Word for word, set down the records and skip each picture.
━━━━━ DATA UNDER STUDY ━━━━━
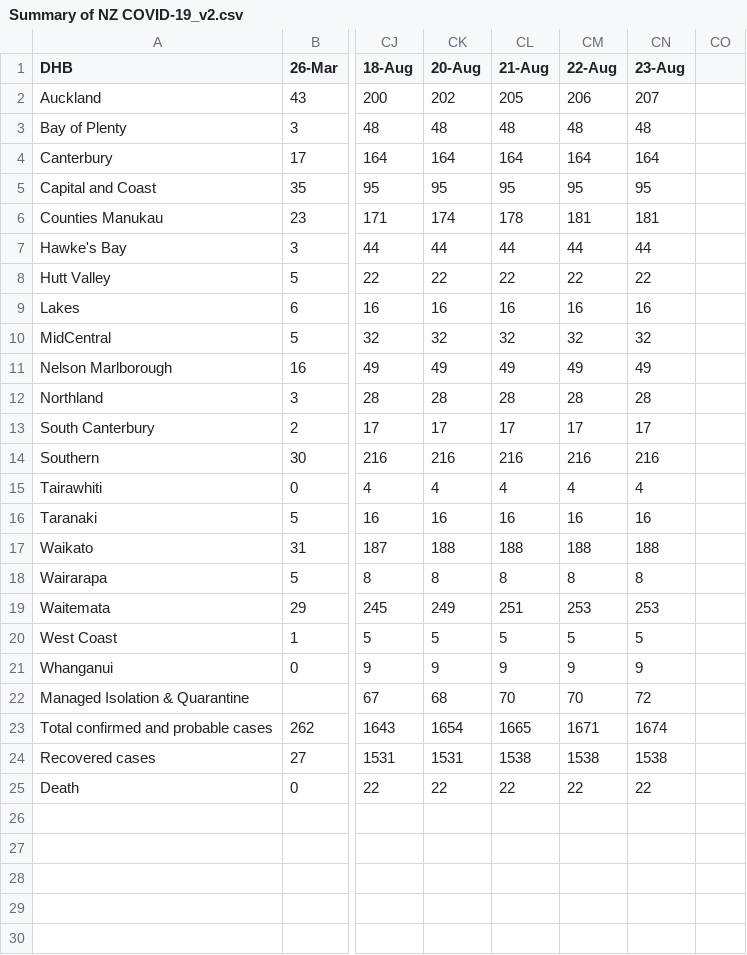
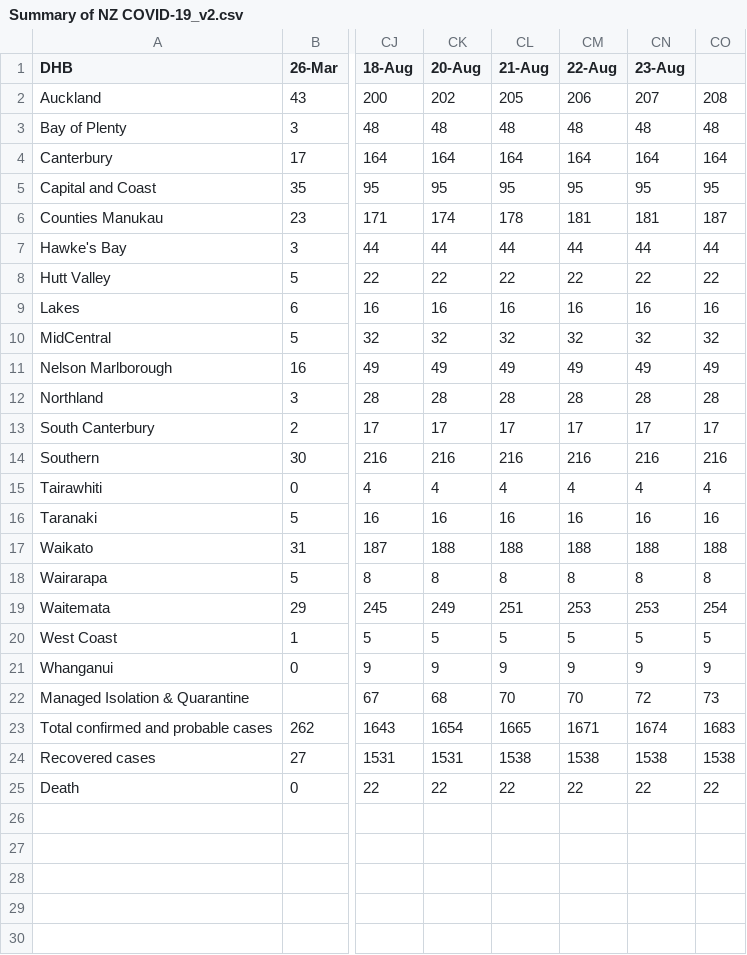
Before and after one commit to IceCube1001/Summary-of-NZ-COVID-19, a CSV file: Summary of NZ COVID-19_v2.csv, drawn as a sheet; only a part is shown, gaps mark what is left out; the diff names each change by its address in the sheet, - before the commit and + after, or states it on an @@ line.

Commit message:
Update Summary of NZ COVID-19_v2.csv

```diff
--- a/Summary of NZ COVID-19_v2.csv
+++ b/Summary of NZ COVID-19_v2.csv
-CO2: (empty)
+CO2: 208
-CO3: (empty)
+CO3: 48
-CO4: (empty)
+CO4: 164
-CO5: (empty)
+CO5: 95
-CO6: (empty)
+CO6: 187
-CO7: (empty)
+CO7: 44
-CO8: (empty)
+CO8: 22
-CO9: (empty)
+CO9: 16
-CO10: (empty)
+CO10: 32
-CO11: (empty)
+CO11: 49
-CO12: (empty)
+CO12: 28
-CO13: (empty)
+CO13: 17
-CO14: (empty)
+CO14: 216
-CO15: (empty)
+CO15: 4
-CO16: (empty)
+CO16: 16
-CO17: (empty)
+CO17: 188
-CO18: (empty)
+CO18: 8
-CO19: (empty)
+CO19: 254
-CO20: (empty)
+CO20: 5
-CO21: (empty)
+CO21: 9
-CO22: (empty)
+CO22: 73
-CO23: (empty)
+CO23: 1683
-CO24: (empty)
+CO24: 1538
-CO25: (empty)
+CO25: 22
```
━━━━━
### SOLUTION FOR THIS PROBLEM:
Before and after one commit to IceCube1001/Summary-of-NZ-COVID-19, a CSV file: Summary of NZ COVID-19_v2.csv, drawn as a sheet; only a part is shown, gaps mark what is left out; the diff names each change by its address in the sheet, - before the commit and + after, or states it on an @@ line.

Commit message:
Update Summary of NZ COVID-19_v2.csv

```diff
--- a/Summary of NZ COVID-19_v2.csv
+++ b/Summary of NZ COVID-19_v2.csv
-CO2: (empty)
+CO2: 208
-CO3: (empty)
+CO3: 48
-CO4: (empty)
+CO4: 164
-CO5: (empty)
+CO5: 95
-CO6: (empty)
+CO6: 187
-CO7: (empty)
+CO7: 44
-CO8: (empty)
+CO8: 22
-CO9: (empty)
+CO9: 16
-CO10: (empty)
+CO10: 32
-CO11: (empty)
+CO11: 49
-CO12: (empty)
+CO12: 28
-CO13: (empty)
+CO13: 17
-CO14: (empty)
+CO14: 216
-CO15: (empty)
+CO15: 4
-CO16: (empty)
+CO16: 16
-CO17: (empty)
+CO17: 188
-CO18: (empty)
+CO18: 8
-CO19: (empty)
+CO19: 254
-CO20: (empty)
+CO20: 5
-CO21: (empty)
+CO21: 9
-CO22: (empty)
+CO22: 73
-CO23: (empty)
+CO23: 1683
-CO24: (empty)
+CO24: 1538
-CO25: (empty)
+CO25: 22
```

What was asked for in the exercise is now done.